**EXERCISE INPUTS:**

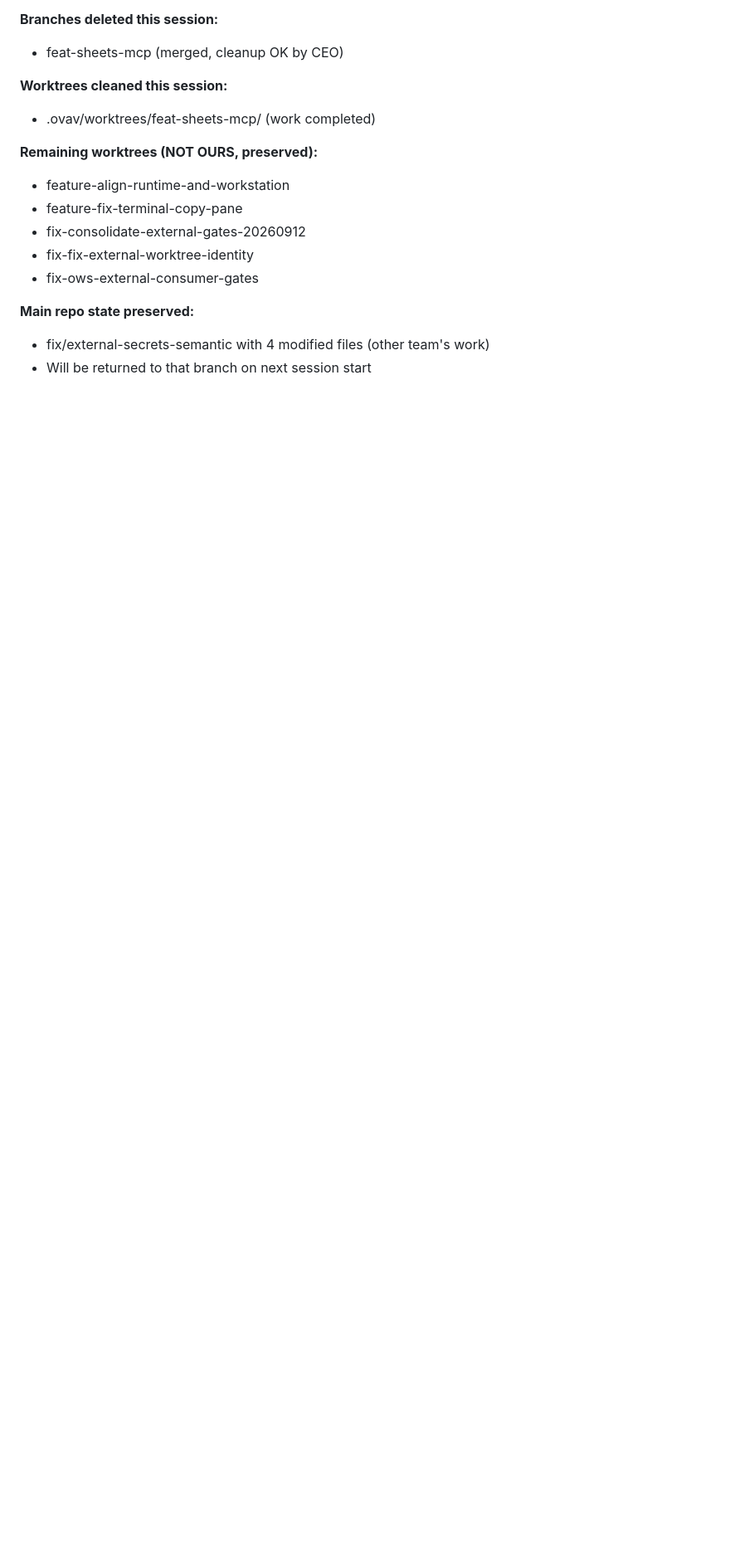
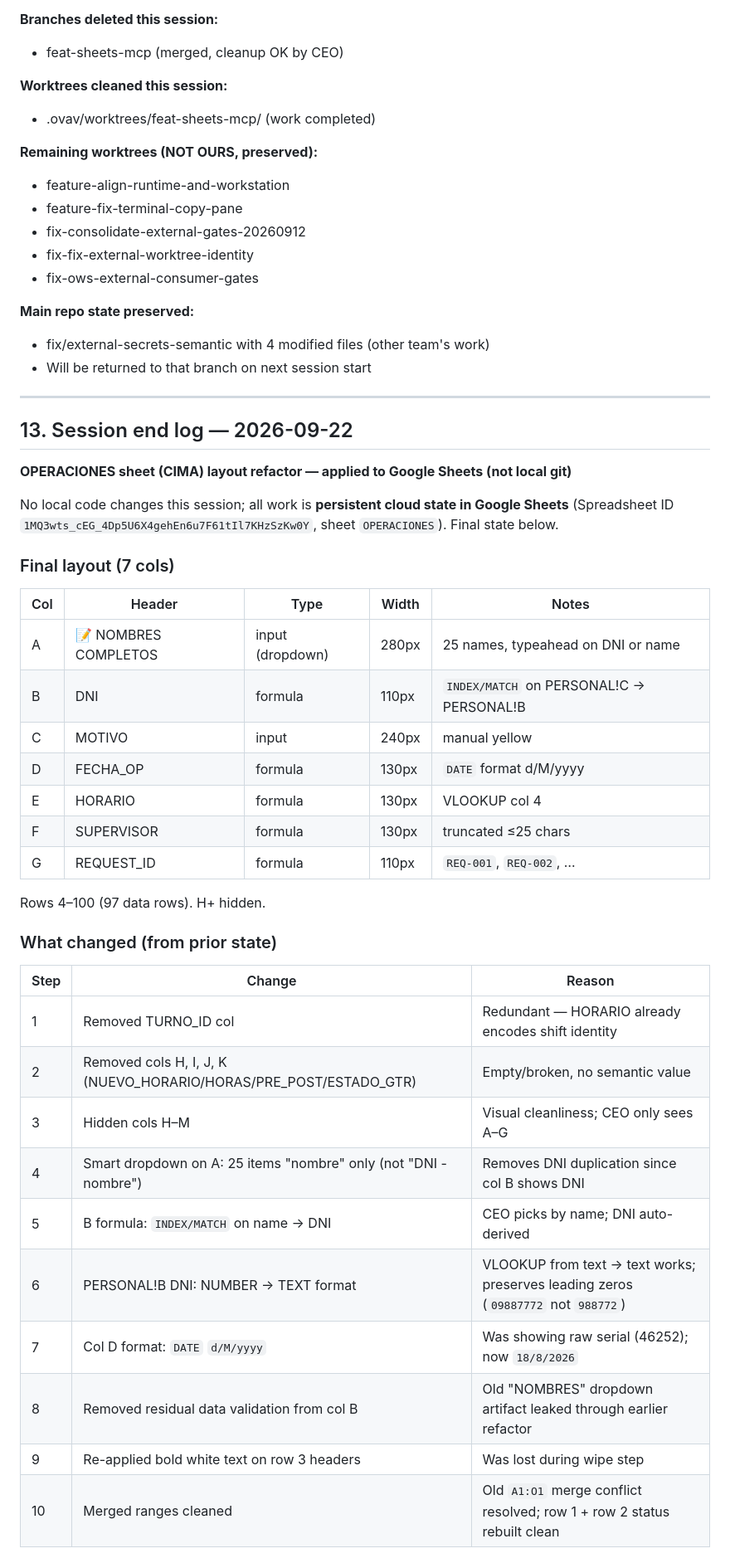
Before and after one commit to Alexander-Salvador/cima-generador, a Markdown page: docs/handoff/MEMORY.md, the part around one of its changes. Shown at 83% size. Drawn GitHub-style; blank space fills up the shorter version.

Commit message:
docs(memory): session 2026-09-22 — OPERACIONES layout refactor (7 cols, smart dropdown by name)

```diff
--- a/docs/handoff/MEMORY.md
+++ b/docs/handoff/MEMORY.md
@@ -370,3 +370,41 @@ tail -20 .ovav/registry/audit/sheets/*.jsonl
 **Main repo state preserved:**
 - fix/external-secrets-semantic with 4 modified files (other team's work)
 - Will be returned to that branch on next session start
+
+---
+
+## 13. Session end log — 2026-09-22
+
+**OPERACIONES sheet (CIMA) layout refactor — applied to Google Sheets (not local git)**
+
+No local code changes this session; all work is **persistent cloud state in Google Sheets** (Spreadsheet ID `1MQ3wts_cEG_4Dp5U6X4gehEn6u7F61tIl7KHzSzKw0Y`, sheet `OPERACIONES`). Final state below.
+
+### Final layout (7 cols)
+
+| Col | Header | Type | Width | Notes |
+|---|---|---|---|---|
+| A | 📝 NOMBRES COMPLETOS | input (dropdown) | 280px | 25 names, typeahead on DNI or name |
+| B | DNI | formula | 110px | `INDEX/MATCH` on PERSONAL!C → PERSONAL!B |
+| C | MOTIVO | input | 240px | manual yellow |
+| D | FECHA_OP | formula | 130px | `DATE` format d/M/yyyy |
+| E | HORARIO | formula | 130px | VLOOKUP col 4 |
+| F | SUPERVISOR | formula | 130px | truncated ≤25 chars |
+| G | REQUEST_ID | formula | 110px | `REQ-001`, `REQ-002`, … |
+
+Rows 4–100 (97 data rows). H+ hidden.
+
+### What changed (from prior state)
+
+| Step | Change | Reason |
+|---|---|---|
+| 1 | Removed TURNO_ID col | Redundant — HORARIO already encodes shift identity |
+| 2 | Removed cols H, I, J, K (NUEVO_HORARIO/HORAS/PRE_POST/ESTADO_GTR) | Empty/broken, no semantic value |
+| 3 | Hidden cols H–M | Visual cleanliness; CEO only sees A–G |
+| 4 | Smart dropdown on A: 25 items "nombre" only (not "DNI - nombre") | Removes DNI duplication since col B shows DNI |
+| 5 | B formula: `INDEX/MATCH` on name → DNI | CEO picks by name; DNI auto-derived |
+| 6 | PERSONAL!B DNI: NUMBER → TEXT format | VLOOKUP from text → text works; preserves leading zeros (`09887772` not `988772`) |
+| 7 | Col D format: `DATE` `d/M/yyyy` | Was showing raw serial (46252); now `18/8/2026` |
+| 8 | Removed residual data validation from col B | Old "NOMBRES" dropdown artifact leaked through earlier refactor |
+| 9 | Re-applied bold white text on row 3 headers | Was lost during wipe step |
+| 10 | Merged ranges cleaned | Old `A1:O1` merge conflict resolved; row 1 + row 2 status rebuilt clean |
+
```
Also changed, not shown: other parts of docs/handoff/MEMORY.md (+21 -1 lines).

**TASK DESCRIPTION:** An exact restatement of the entries above is needed; no picture may appear in it.

**EXERCISE ANSWER:**
Before and after one commit to Alexander-Salvador/cima-generador, a Markdown page: docs/handoff/MEMORY.md, the part around one of its changes. Shown at 83% size. Drawn GitHub-style; blank space fills up the shorter version.

Commit message:
docs(memory): session 2026-09-22 — OPERACIONES layout refactor (7 cols, smart dropdown by name)

```diff
--- a/docs/handoff/MEMORY.md
+++ b/docs/handoff/MEMORY.md
@@ -370,3 +370,41 @@ tail -20 .ovav/registry/audit/sheets/*.jsonl
 **Main repo state preserved:**
 - fix/external-secrets-semantic with 4 modified files (other team's work)
 - Will be returned to that branch on next session start
+
+---
+
+## 13. Session end log — 2026-09-22
+
+**OPERACIONES sheet (CIMA) layout refactor — applied to Google Sheets (not local git)**
+
+No local code changes this session; all work is **persistent cloud state in Google Sheets** (Spreadsheet ID `1MQ3wts_cEG_4Dp5U6X4gehEn6u7F61tIl7KHzSzKw0Y`, sheet `OPERACIONES`). Final state below.
+
+### Final layout (7 cols)
+
+| Col | Header | Type | Width | Notes |
+|---|---|---|---|---|
+| A | 📝 NOMBRES COMPLETOS | input (dropdown) | 280px | 25 names, typeahead on DNI or name |
+| B | DNI | formula | 110px | `INDEX/MATCH` on PERSONAL!C → PERSONAL!B |
+| C | MOTIVO | input | 240px | manual yellow |
+| D | FECHA_OP | formula | 130px | `DATE` format d/M/yyyy |
+| E | HORARIO | formula | 130px | VLOOKUP col 4 |
+| F | SUPERVISOR | formula | 130px | truncated ≤25 chars |
+| G | REQUEST_ID | formula | 110px | `REQ-001`, `REQ-002`, … |
+
+Rows 4–100 (97 data rows). H+ hidden.
+
+### What changed (from prior state)
+
+| Step | Change | Reason |
+|---|---|---|
+| 1 | Removed TURNO_ID col | Redundant — HORARIO already encodes shift identity |
+| 2 | Removed cols H, I, J, K (NUEVO_HORARIO/HORAS/PRE_POST/ESTADO_GTR) | Empty/broken, no semantic value |
+| 3 | Hidden cols H–M | Visual cleanliness; CEO only sees A–G |
+| 4 | Smart dropdown on A: 25 items "nombre" only (not "DNI - nombre") | Removes DNI duplication since col B shows DNI |
+| 5 | B formula: `INDEX/MATCH` on name → DNI | CEO picks by name; DNI auto-derived |
+| 6 | PERSONAL!B DNI: NUMBER → TEXT format | VLOOKUP from text → text works; preserves leading zeros (`09887772` not `988772`) |
+| 7 | Col D format: `DATE` `d/M/yyyy` | Was showing raw serial (46252); now `18/8/2026` |
+| 8 | Removed residual data validation from col B | Old "NOMBRES" dropdown artifact leaked through earlier refactor |
+| 9 | Re-applied bold white text on row 3 headers | Was lost during wipe step |
+| 10 | Merged ranges cleaned | Old `A1:O1` merge conflict resolved; row 1 + row 2 status rebuilt clean |
+
```
Also changed, not shown: other parts of docs/handoff/MEMORY.md (+21 -1 lines).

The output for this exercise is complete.